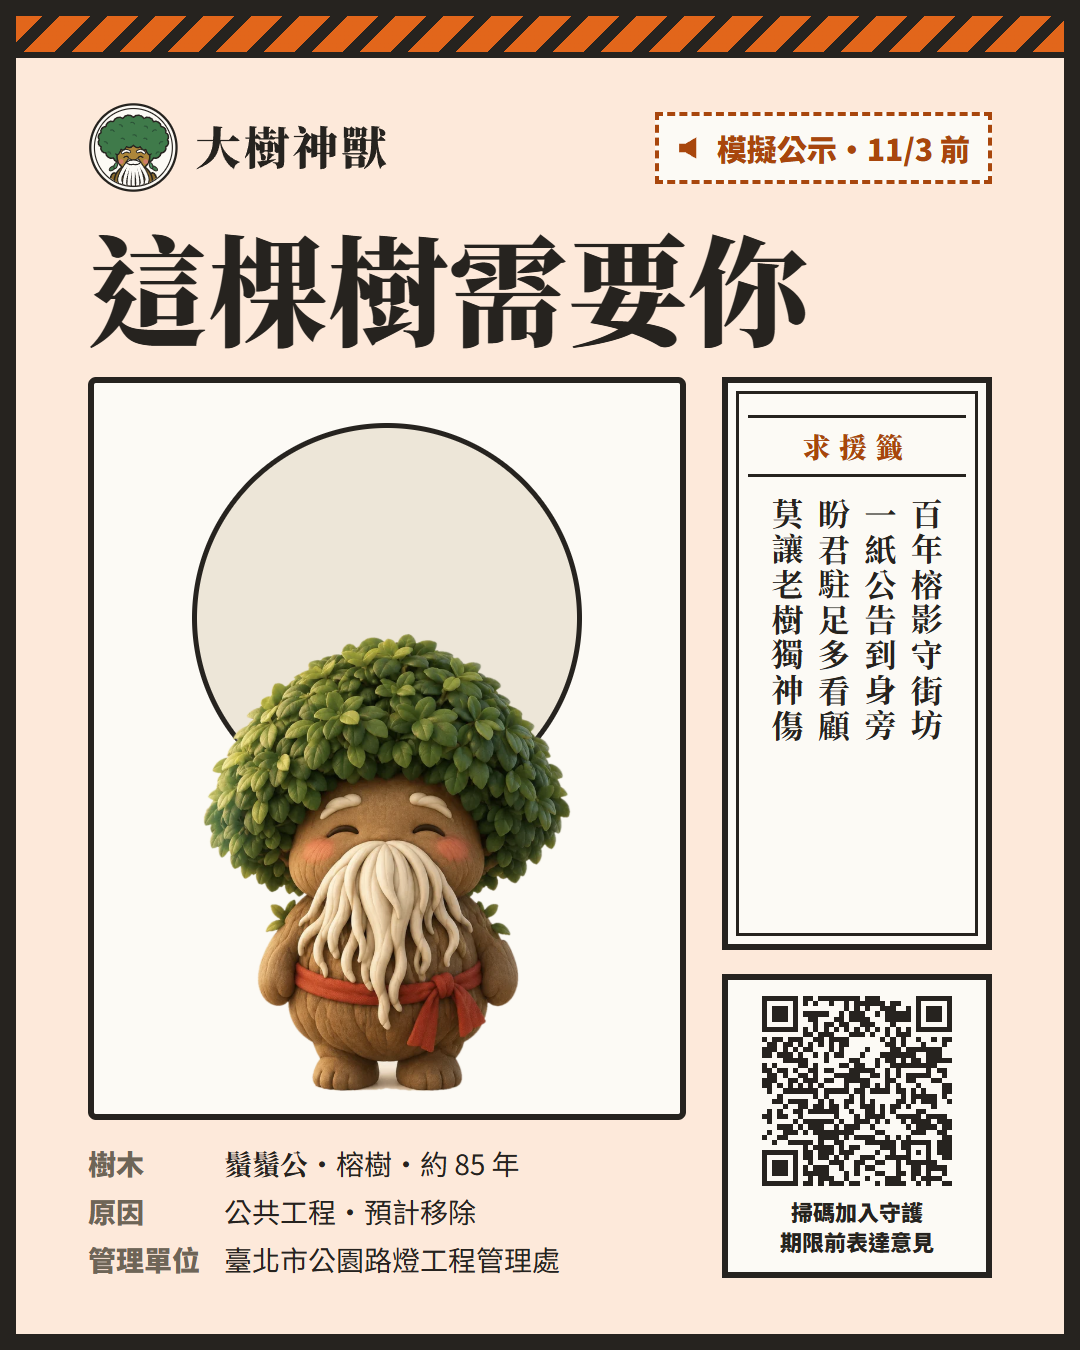
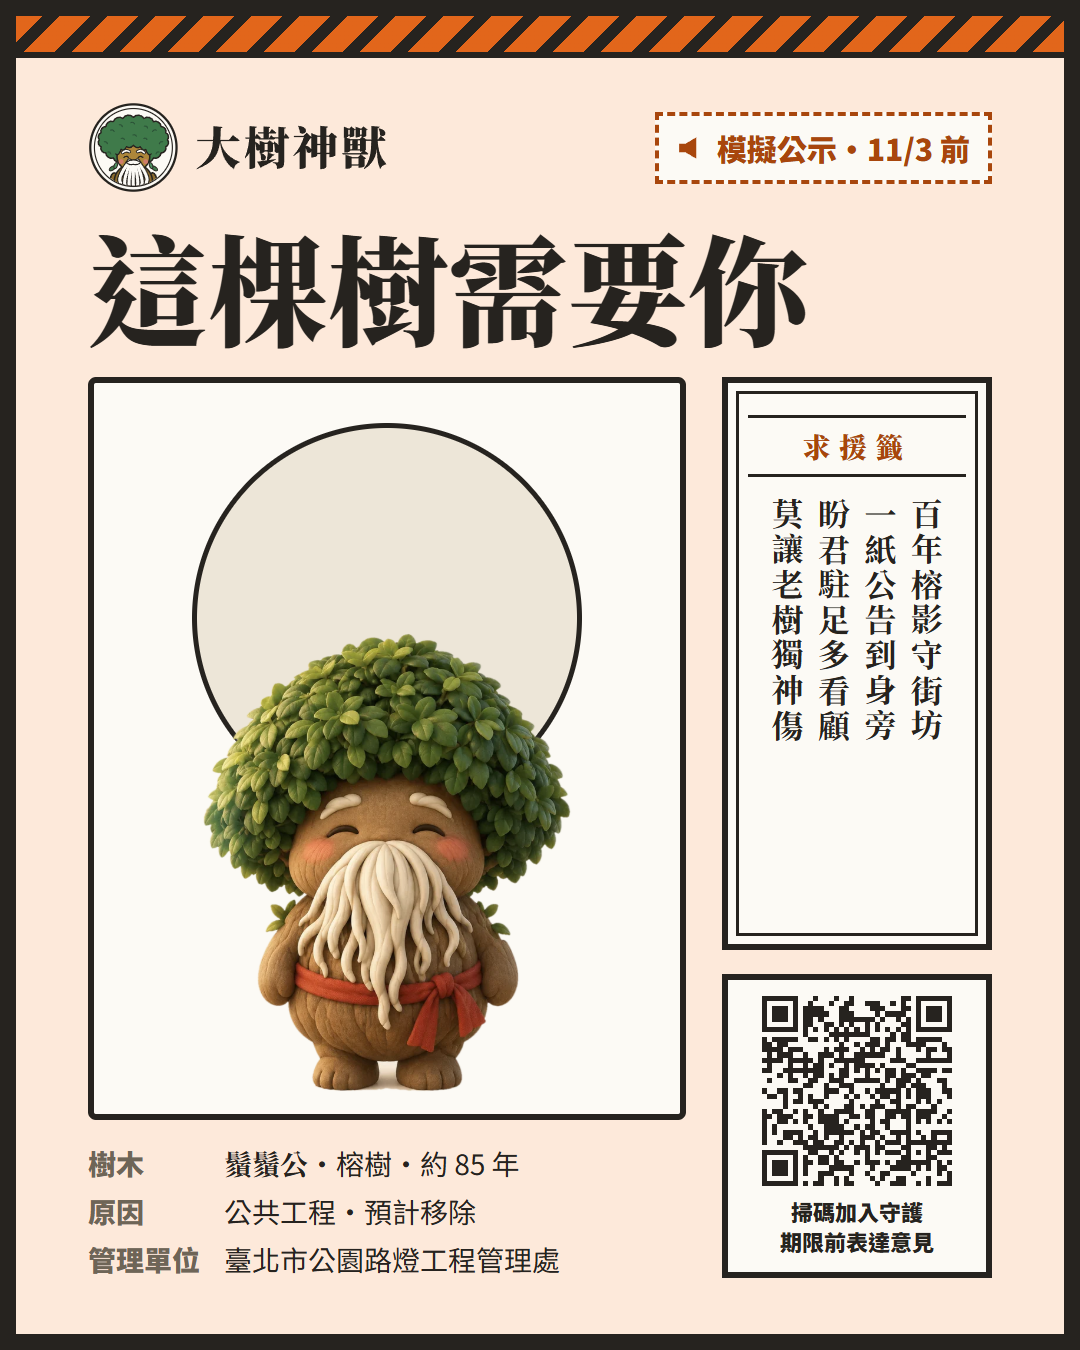
分享連結、OG 預覽、QR code 改用 Cloudflare 網址
原本寫的是 GitHub Pages 的舊網址，改成 https://2026-debugwithpuma.tree-god.workers.dev/ 。
求援籤上的 QR code 重新截圖；Demo 樹牌 QR code（demo/qrcodes.html）也改連新網址。

Changed region(s): [[0.7028, 0.7156, 0.8861, 0.9022]]

diff --git a/about.html b/about.html
@@ -10,9 +10,9 @@
 <meta property="og:type" content="website">
 <meta property="og:title" content="關於大樹神獸｜讓每棵樹都有一群守護祂的鄰居">
 <meta property="og:description" content="你家門口的樹不見了，你多久會發現？AI 方舟計畫在市政 debug 松做的守護行道樹小遊戲。">
-<meta property="og:url" content="https://innerwork-saori.github.io/2026-debugWithPuma/about.html">
+<meta property="og:url" content="https://2026-debugwithpuma.tree-god.workers.dev/about.html">
 <!-- TODO：F9 的 OG 圖（1200×630）做好後換掉 -->
-<meta property="og:image" content="https://innerwork-saori.github.io/2026-debugWithPuma/design-system/assets/logos/app-icons/icon-512.png">
+<meta property="og:image" content="https://2026-debugwithpuma.tree-god.workers.dev/design-system/assets/logos/app-icons/icon-512.png">
 <meta name="twitter:card" content="summary">
 <link rel="manifest" href="manifest.json">
 <link rel="icon" type="image/svg+xml" href="design-system/assets/logos/logo-emblem.svg">

diff --git a/t/JJ0205003001.html b/t/JJ0205003001.html
@@ -10,8 +10,8 @@
 <meta property="og:site_name" content="大樹神獸">
 <meta property="og:title" content="我在守護欒四季｜大樹神獸">
 <meta property="og:description" content="中央藝文公園的臺灣欒樹「欒四季」，已經有 36 位鄰居守護祂。一起來當祂的鄰居！（守護人數為模擬資料）">
-<meta property="og:url" content="https://innerwork-saori.github.io/2026-debugWithPuma/t/JJ0205003001.html">
-<meta property="og:image" content="https://innerwork-saori.github.io/2026-debugWithPuma/design-system/assets/logos/app-icons/icon-512.png">
+<meta property="og:url" content="https://2026-debugwithpuma.tree-god.workers.dev/t/JJ0205003001.html">
+<meta property="og:image" content="https://2026-debugwithpuma.tree-god.workers.dev/design-system/assets/logos/app-icons/icon-512.png">
 <meta property="og:image:width" content="512">
 <meta property="og:image:height" content="512">
 <meta name="twitter:card" content="summary">

diff --git a/t/JS0155100001.html b/t/JS0155100001.html
@@ -10,8 +10,8 @@
 <meta property="og:site_name" content="大樹神獸">
 <meta property="og:title" content="我在守護茄苳仔｜大樹神獸">
 <meta property="og:description" content="華山公園的茄苳「茄苳仔」，已經有 59 位鄰居守護祂。一起來當祂的鄰居！（守護人數為模擬資料）">
-<meta property="og:url" content="https://innerwork-saori.github.io/2026-debugWithPuma/t/JS0155100001.html">
-<meta property="og:image" content="https://innerwork-saori.github.io/2026-debugWithPuma/design-system/assets/logos/app-icons/icon-512.png">
+<meta property="og:url" content="https://2026-debugwithpuma.tree-god.workers.dev/t/JS0155100001.html">
+<meta property="og:image" content="https://2026-debugwithpuma.tree-god.workers.dev/design-system/assets/logos/app-icons/icon-512.png">
 <meta property="og:image:width" content="512">
 <meta property="og:image:height" content="512">
 <meta name="twitter:card" content="summary">

diff --git a/t/JS0155503095.html b/t/JS0155503095.html
@@ -10,8 +10,8 @@
 <meta property="og:site_name" content="大樹神獸">
 <meta property="og:title" content="我在守護雀雀｜大樹神獸">
 <meta property="og:description" content="華山公園的雀榕「雀雀」，已經有 47 位鄰居守護祂。一起來當祂的鄰居！（守護人數為模擬資料）">
-<meta property="og:url" content="https://innerwork-saori.github.io/2026-debugWithPuma/t/JS0155503095.html">
-<meta property="og:image" content="https://innerwork-saori.github.io/2026-debugWithPuma/design-system/assets/logos/app-icons/icon-512.png">
+<meta property="og:url" content="https://2026-debugwithpuma.tree-god.workers.dev/t/JS0155503095.html">
+<meta property="og:image" content="https://2026-debugwithpuma.tree-god.workers.dev/design-system/assets/logos/app-icons/icon-512.png">
 <meta property="og:image:width" content="512">
 <meta property="og:image:height" content="512">
 <meta name="twitter:card" content="summary">

diff --git a/t/JS0155103034-help.html b/t/JS0155103034-help.html
@@ -10,8 +10,8 @@
 <meta property="og:site_name" content="大樹神獸">
 <meta property="og:title" content="這棵樹需要你：鬚鬚公｜大樹神獸">
 <meta property="og:description" content="華山公園的榕樹「鬚鬚公」被公告預計移除（公共工程，模擬公告），11/3 前可以表達意見。">
-<meta property="og:url" content="https://innerwork-saori.github.io/2026-debugWithPuma/t/JS0155103034-help.html">
-<meta property="og:image" content="https://innerwork-saori.github.io/2026-debugWithPuma/assets/share/og-xuxugong-help.png">
+<meta property="og:url" content="https://2026-debugwithpuma.tree-god.workers.dev/t/JS0155103034-help.html">
+<meta property="og:image" content="https://2026-debugwithpuma.tree-god.workers.dev/assets/share/og-xuxugong-help.png">
 <meta property="og:image:width" content="1200">
 <meta property="og:image:height" content="630">
 <meta name="twitter:card" content="summary_large_image">

diff --git a/t/JS0155103034.html b/t/JS0155103034.html
@@ -10,8 +10,8 @@
 <meta property="og:site_name" content="大樹神獸">
 <meta property="og:title" content="我在守護鬚鬚公｜大樹神獸">
 <meta property="og:description" content="華山公園的榕樹「鬚鬚公」，已經有 128 位鄰居守護祂。一起來當祂的鄰居！（守護人數為模擬資料）">
-<meta property="og:url" content="https://innerwork-saori.github.io/2026-debugWithPuma/t/JS0155103034.html">
-<meta property="og:image" content="https://innerwork-saori.github.io/2026-debugWithPuma/assets/share/og-xuxugong-guard.png">
+<meta property="og:url" content="https://2026-debugwithpuma.tree-god.workers.dev/t/JS0155103034.html">
+<meta property="og:image" content="https://2026-debugwithpuma.tree-god.workers.dev/assets/share/og-xuxugong-guard.png">
 <meta property="og:image:width" content="1200">
 <meta property="og:image:height" content="630">
 <meta name="twitter:card" content="summary_large_image">

diff --git a/demo/qrcodes.html b/demo/qrcodes.html
@@ -60,7 +60,7 @@
 <script>
   const GOV = (id) => `http://trees.gov.taipei/show/?treeid=${id}`;
   // 部署後的 App 網址：用手機內建相機掃也能直接打開神獸頁
-  const APP = 'https://innerwork-saori.github.io/2026-debugWithPuma/';
+  const APP = 'https://2026-debugwithpuma.tree-god.workers.dev/';
 
   const DEMO = [
     { id: 'JS0155103034', name: '榕樹', note: '鬚鬚公（Demo 主角，公示中）' },

diff --git a/js/share.js b/js/share.js
@@ -6,7 +6,7 @@ import { esc, DESKTOP, loadJson, pageBarHtml } from './shared.js';
 import { guardiansOf, totalOf } from './store.js';
 import { heroHtml } from './tree.js';
 
-const SITE = 'https://innerwork-saori.github.io/2026-debugWithPuma/';
+const SITE = 'https://2026-debugwithpuma.tree-god.workers.dev/';
 const CARDS = {
   xuxugong: { guard: 'assets/share/xuxugong-guard.png', help: 'assets/share/xuxugong-help.png' },
 };

diff --git a/CLAUDE.md b/CLAUDE.md
@@ -243,10 +243,10 @@
 
 - **作品必須是 PWA**：要有 `manifest.json`、Service Worker、HTTPS 部署，可以加到手機主畫面。細節見 [docs/system-analysis/MVP.md](docs/system-analysis/MVP.md) 的「技術」一節。
 - Service Worker 快取要加版本號，HTML 用網路優先，避免部署後隊友看到舊版。
-- **技術選型（10/22）**：純前端靜態網站，不做後端、不用建置工具。原生 JavaScript ＋ Leaflet，資料放靜態 JSON，使用者操作存 localStorage，部署到 GitHub Pages。完整理由和關鍵畫面的做法見 MVP.md「技術選型」。
+- **技術選型（10/22）**：純前端靜態網站，不做後端、不用建置工具。原生 JavaScript ＋ Leaflet，資料放靜態 JSON，使用者操作存 localStorage，部署到 Cloudflare Workers。完整理由和關鍵畫面的做法見 MVP.md「技術選型」。
 - 分享卡不要用 html2canvas（直排籤詩會排錯），先用固定 PNG。
 - **本機執行**：在 repo 根目錄跑 `python -m http.server 8000`，打開 http://localhost:8000/ 。不能直接雙擊 index.html（讀不到 JSON）。
-- **部署**：GitHub Pages 從 `main` 分支根目錄發布，push 後約 1～2 分鐘上線：https://innerwork-saori.github.io/2026-debugWithPuma/ 。手機測相機、加到主畫面都要用這個 HTTPS 網址。
+- **部署**：Cloudflare Workers，設定在 [wrangler.jsonc](wrangler.jsonc)，網址 https://2026-debugwithpuma.tree-god.workers.dev/ 。手機測相機、加到主畫面都用這個 HTTPS 網址；分享連結、QR code、OG 標籤也一律用它，不要再用 GitHub Pages 的舊網址。
 - **PWA**：[manifest.json](manifest.json)、[sw.js](sw.js)，圖示用 `design-system/assets/logos/app-icons/`。sw.js 對自己網站的檔案是網路優先，改程式不用動它；**新增 JS、CSS、資料檔時，把路徑加進 sw.js 的 `PRECACHE`，並把 `VERSION` 加一號**。
 - **新增畫面**：在 `js/` 開一個檔案匯出 `render(el, { tree, trees })`，到 [js/map.js](js/map.js) 的 `PAGES` 註冊表加一行；樣式放自己的 `css/畫面名.css`，class 用自己的前綴。每個畫面一個檔案，兩人同時開發才不會衝突。
 - **分工（10/23，依 PRD 的 P0 功能 F1–F9）**：Saori 負責 F1 地圖、F2 樹木頁、F3 守護它、F4 掃描、F5 回報（[js/report.js](js/report.js)）、路由和 PWA，以及 F6 社區佈告欄、F7 守護圖鑑（F6、F7 待兩人確認）、F9 分享卡與 OG 預覽圖（10/24 從 Qmoa 改由 Saori 負責）；Qmoa 負責 F8 異動警報（[js/notices.js](js/notices.js)）。完整的功能、網址、檔案和進度表見 [協作新手備忘.md](docs/team-collaboration/協作新手備忘.md) 的「團隊協作約定」。要改對方的檔案（尤其 map.js、store.js）先在 Discord 講一聲。

diff --git a/docs/demo-video/Demo影片企劃.md b/docs/demo-video/Demo影片企劃.md
@@ -114,4 +114,4 @@ Day 2 錄影時照這個順序點，不要即興：
 2. **上傳到誰的 YouTube 帳號？公開設定用「公開」還是「不公開（有連結的人才能看）」？** 要看主辦審核和票選的需求，可以在 #市政debug松服務台 問。
 3. **字幕用哪一種？** 畫面字幕（預設）或 YouTube 的 `.srt`，二選一。
 4. **要不要配音、加音樂？** 先只放字幕最保險；音樂上傳後從 YouTube 音效庫加。
-5. **片尾 QR code**：作品網址已經有了（`https://innerwork-saori.github.io/2026-debugWithPuma/`），QR code 還沒產生，目前是佔位框加網址文字。
+5. **片尾 QR code**：作品網址已經有了（`https://2026-debugwithpuma.tree-god.workers.dev/`），QR code 還沒產生，目前是佔位框加網址文字。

-*-*-

EXERCISE GOAL >>
From the records above, quote only the lines running from the line with "-- **技術選型（10/22）**：純前端靜態網站，不做後端、不用建置工具。原生 JavaScript" to the line with "-- **部署**：GitHub Pages", both lines included.

ANSWER BOX >>
-- **技術選型（10/22）**：純前端靜態網站，不做後端、不用建置工具。原生 JavaScript ＋ Leaflet，資料放靜態 JSON，使用者操作存 localStorage，部署到 GitHub Pages。完整理由和關鍵畫面的做法見 MVP.md「技術選型」。
+- **技術選型（10/22）**：純前端靜態網站，不做後端、不用建置工具。原生 JavaScript ＋ Leaflet，資料放靜態 JSON，使用者操作存 localStorage，部署到 Cloudflare Workers。完整理由和關鍵畫面的做法見 MVP.md「技術選型」。
 - 分享卡不要用 html2canvas（直排籤詩會排錯），先用固定 PNG。
 - **本機執行**：在 repo 根目錄跑 `python -m http.server 8000`，打開 http://localhost:8000/ 。不能直接雙擊 index.html（讀不到 JSON）。
-- **部署**：GitHub Pages 從 `main` 分支根目錄發布，push 後約 1～2 分鐘上線：https://innerwork-saori.github.io/2026-debugWithPuma/ 。手機測相機、加到主畫面都要用這個 HTTPS 網址。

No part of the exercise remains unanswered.